In late 2011, Amazon released an augmented reality app that encouraged shoppers to compare products on store shelves to an online listing, where it was probably cheaper. Bookstores got mad when Amazon offered its Price Check app users a $5 discount for using the app in a brick-and-mortar store and then buying something online. Target has petitioned vendors for exclusive goods to prevent its stores from becoming pricey air conditioned showrooms for a new generation of window shoppers.
Amazon avoids the retail taxes physical stores are forced to charge customers by keeping warehouses out of high profile states. Without a physical presence in most states, taxes aren't required on online purchases, so Amazon can sell products for less across the board. That's changing, now: Amazon has stopped fighting against state-driven legislation requiring online retailers to charge taxes, and will soon start taxing shoppers in major states like California and Texas. Retailers, with a sigh of relief, probably view that as a win.
Slate doesn't see it that way. In fact, they predict Amazon is shifting business models to embrace those tax laws. Their new focus: build warehouses everywhere, making extremely fast shipping the major selling point of its online shopping experience. Slate's prediction sounds dead on, as Amazon has already found great success with its Prime two-day shipping and subscription options for consumables like energy bars or toilet paper.
Slate describes a believable shift to a model where next day shipping is the norm and same-day shipping is a convenient upgrade. That kind of convenience, delivered right to your doorstep, sounds far more damaging to the traditional retail business than any price matching app ever could be.
With Amazon warehouses popping up all over the United States in the next few years, everyone who takes for granted the convenience of online shopping should read "I Was a Warehouse Wage Slave," an article published on Mother Jones this April.
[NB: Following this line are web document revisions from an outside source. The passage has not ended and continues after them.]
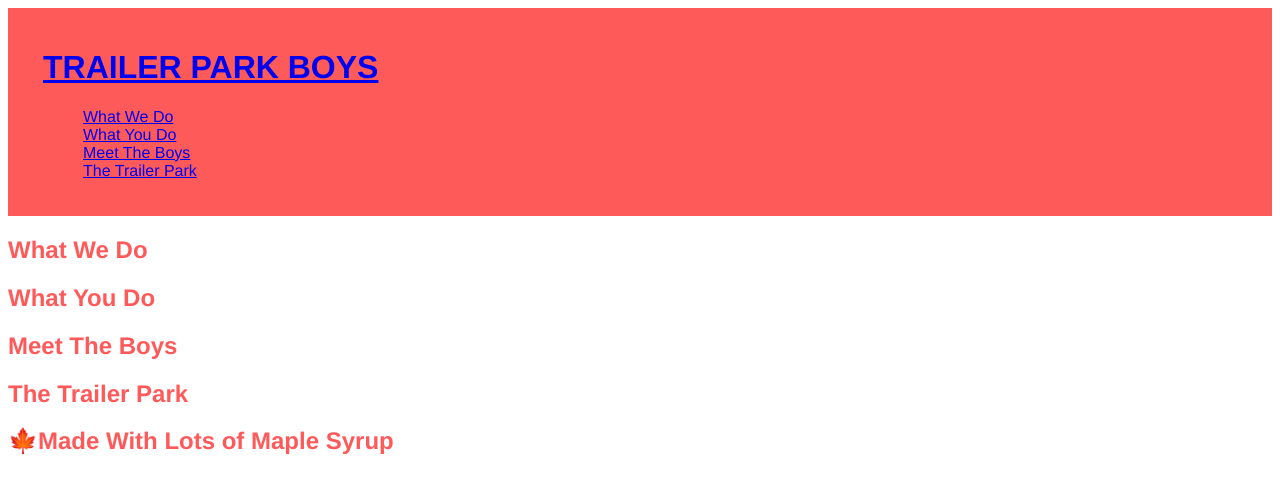
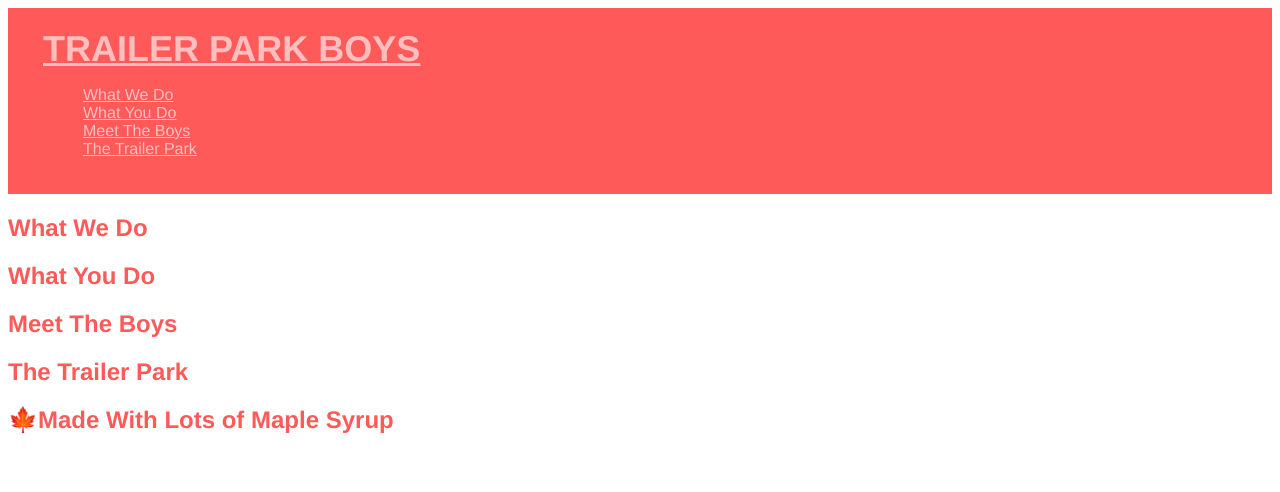
Before and after one commit to warrenp11/trailer-park-boys, a plain HTML site: page index.html in a window 1280 px wide. Drawn offline with Linux system fonts and the light colour scheme.

Commit message:
Style the Header

```diff
--- a/assets/css/style.css
+++ b/assets/css/style.css
@@ -1,4 +1,5 @@
 /*
+Color Palette (Darkest to Lightest)
 #ff5a5a	// orange red crayola
 #ff7c7c // light coral
 #ff9e9e // salmon pink
@@ -6,14 +7,26 @@
 #ffecec	// lavender blush
 */
 
-
-
 body {
   color: #ff5a5a;
   font-family: Helvetica, Arial, sans-serif;
 }
 
+/* Nav Bar Styling Start */
 header {
   padding: 20px 35px;
   background-color: #ff5a5a;
 }
+
+header h1 {
+  font-weight: bold;
+  font-size: 36px;
+  color: #ffbebe;
+  margin: 0;
+}
+
+header a {
+  color: #ffbebe;
+}
+
+/* Nav Bar Styling End */
```
Lines whose indentation alone changed are shown as unchanged.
It's an eye-opening look at the immense volume of human labor that produces online retail's lower prices and fast shipping. The bigger Amazon gets, the more people we'll see in those sorts of back-breaking jobs.